[WORK ORDER] Scanning the entries below, copy every line that contains the word "CitÈ".

(Data excerpts)
---+---
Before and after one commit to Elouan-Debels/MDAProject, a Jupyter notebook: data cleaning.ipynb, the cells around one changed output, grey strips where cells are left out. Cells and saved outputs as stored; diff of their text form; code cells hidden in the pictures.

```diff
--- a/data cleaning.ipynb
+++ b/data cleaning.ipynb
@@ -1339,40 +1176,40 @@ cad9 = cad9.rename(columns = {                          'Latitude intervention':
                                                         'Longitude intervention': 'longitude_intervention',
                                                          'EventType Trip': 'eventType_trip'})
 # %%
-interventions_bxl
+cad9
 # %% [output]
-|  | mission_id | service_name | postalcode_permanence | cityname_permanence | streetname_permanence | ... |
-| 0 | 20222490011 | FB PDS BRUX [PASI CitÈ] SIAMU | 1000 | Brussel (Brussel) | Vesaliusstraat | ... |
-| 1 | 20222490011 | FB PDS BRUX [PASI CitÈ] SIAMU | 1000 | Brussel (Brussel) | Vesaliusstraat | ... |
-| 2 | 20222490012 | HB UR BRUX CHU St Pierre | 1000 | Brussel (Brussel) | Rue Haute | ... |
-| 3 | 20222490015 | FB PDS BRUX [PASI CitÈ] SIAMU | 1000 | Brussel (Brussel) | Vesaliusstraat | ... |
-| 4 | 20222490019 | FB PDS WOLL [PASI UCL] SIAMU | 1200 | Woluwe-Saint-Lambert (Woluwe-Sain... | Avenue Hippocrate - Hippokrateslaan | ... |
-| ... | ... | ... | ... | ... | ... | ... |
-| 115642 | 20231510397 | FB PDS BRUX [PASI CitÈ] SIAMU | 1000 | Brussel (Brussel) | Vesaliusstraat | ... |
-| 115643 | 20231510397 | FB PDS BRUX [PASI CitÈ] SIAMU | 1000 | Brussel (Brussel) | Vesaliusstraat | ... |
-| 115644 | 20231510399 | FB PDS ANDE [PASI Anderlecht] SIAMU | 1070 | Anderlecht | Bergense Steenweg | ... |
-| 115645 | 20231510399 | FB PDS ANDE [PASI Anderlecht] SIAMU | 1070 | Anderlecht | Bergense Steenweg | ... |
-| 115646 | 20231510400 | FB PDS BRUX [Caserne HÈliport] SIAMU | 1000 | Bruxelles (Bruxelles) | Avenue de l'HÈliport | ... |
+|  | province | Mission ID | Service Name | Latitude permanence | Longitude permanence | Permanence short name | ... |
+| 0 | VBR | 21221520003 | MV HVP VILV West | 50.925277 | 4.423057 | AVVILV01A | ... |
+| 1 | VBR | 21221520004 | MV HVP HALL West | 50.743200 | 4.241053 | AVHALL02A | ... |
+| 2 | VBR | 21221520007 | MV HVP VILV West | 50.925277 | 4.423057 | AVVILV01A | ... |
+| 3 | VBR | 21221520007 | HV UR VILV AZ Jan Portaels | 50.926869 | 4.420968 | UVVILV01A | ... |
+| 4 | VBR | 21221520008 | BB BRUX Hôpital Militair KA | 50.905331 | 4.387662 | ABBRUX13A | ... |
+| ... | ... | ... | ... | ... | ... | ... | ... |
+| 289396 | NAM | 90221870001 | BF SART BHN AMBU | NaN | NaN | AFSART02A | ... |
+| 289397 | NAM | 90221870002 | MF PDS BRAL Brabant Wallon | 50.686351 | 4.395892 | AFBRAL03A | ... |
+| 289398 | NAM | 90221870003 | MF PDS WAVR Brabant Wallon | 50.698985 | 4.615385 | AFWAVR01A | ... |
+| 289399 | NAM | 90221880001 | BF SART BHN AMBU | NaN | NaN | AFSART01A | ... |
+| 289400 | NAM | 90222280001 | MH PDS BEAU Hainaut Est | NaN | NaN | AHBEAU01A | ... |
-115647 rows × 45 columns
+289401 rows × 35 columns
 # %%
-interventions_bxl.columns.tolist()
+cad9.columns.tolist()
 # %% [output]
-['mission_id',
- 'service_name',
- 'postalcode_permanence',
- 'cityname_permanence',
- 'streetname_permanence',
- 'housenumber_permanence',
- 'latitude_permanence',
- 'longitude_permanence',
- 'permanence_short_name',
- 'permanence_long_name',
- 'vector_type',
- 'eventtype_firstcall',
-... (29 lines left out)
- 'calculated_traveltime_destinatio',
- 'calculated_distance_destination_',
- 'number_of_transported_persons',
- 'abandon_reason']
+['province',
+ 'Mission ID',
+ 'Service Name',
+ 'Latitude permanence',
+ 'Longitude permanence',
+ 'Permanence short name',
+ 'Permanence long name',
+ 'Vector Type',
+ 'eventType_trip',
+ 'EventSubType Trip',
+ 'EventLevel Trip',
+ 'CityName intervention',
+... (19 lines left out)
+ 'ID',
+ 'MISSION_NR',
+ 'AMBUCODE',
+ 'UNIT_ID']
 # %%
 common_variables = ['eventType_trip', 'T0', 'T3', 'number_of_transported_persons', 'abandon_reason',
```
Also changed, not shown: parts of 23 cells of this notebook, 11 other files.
---+---
[YOUR SOLUTION]
-| 0 | 20222490011 | FB PDS BRUX [PASI CitÈ] SIAMU | 1000 | Brussel (Brussel) | Vesaliusstraat | ... |
-| 1 | 20222490011 | FB PDS BRUX [PASI CitÈ] SIAMU | 1000 | Brussel (Brussel) | Vesaliusstraat | ... |
-| 3 | 20222490015 | FB PDS BRUX [PASI CitÈ] SIAMU | 1000 | Brussel (Brussel) | Vesaliusstraat | ... |
-| 115642 | 20231510397 | FB PDS BRUX [PASI CitÈ] SIAMU | 1000 | Brussel (Brussel) | Vesaliusstraat | ... |
-| 115643 | 20231510397 | FB PDS BRUX [PASI CitÈ] SIAMU | 1000 | Brussel (Brussel) | Vesaliusstraat | ... |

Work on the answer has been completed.